→ Requirement
Across the entries that follow, how many lines have the word "Design" in them? Give only the number.

(Records drawn from a dataset)
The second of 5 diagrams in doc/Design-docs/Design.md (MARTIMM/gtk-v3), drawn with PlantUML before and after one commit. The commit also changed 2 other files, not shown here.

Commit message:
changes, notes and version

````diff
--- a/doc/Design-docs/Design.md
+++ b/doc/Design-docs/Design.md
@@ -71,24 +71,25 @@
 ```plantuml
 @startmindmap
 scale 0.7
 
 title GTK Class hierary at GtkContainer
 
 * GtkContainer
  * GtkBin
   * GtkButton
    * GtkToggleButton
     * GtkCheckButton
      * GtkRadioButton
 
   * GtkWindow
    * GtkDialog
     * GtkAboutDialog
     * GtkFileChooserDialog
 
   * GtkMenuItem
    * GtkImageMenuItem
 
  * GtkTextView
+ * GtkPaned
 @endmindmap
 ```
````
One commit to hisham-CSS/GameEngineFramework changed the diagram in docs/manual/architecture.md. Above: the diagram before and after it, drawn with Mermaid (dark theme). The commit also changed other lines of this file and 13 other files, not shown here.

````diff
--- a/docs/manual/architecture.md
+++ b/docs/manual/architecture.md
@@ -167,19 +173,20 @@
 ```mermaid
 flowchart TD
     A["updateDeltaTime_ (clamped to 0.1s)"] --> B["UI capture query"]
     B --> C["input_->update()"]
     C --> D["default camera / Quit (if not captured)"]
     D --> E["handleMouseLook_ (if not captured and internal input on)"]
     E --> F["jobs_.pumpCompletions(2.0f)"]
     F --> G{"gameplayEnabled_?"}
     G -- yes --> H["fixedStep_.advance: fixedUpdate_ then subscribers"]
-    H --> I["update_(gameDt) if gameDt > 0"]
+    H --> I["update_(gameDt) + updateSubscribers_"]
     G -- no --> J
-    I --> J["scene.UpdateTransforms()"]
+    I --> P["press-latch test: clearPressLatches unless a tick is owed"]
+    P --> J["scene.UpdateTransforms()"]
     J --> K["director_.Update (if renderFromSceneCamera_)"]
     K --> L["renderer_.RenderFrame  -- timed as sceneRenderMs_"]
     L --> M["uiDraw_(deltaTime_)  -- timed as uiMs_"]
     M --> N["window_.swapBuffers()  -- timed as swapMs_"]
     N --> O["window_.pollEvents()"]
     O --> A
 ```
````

→ Exercise solution
3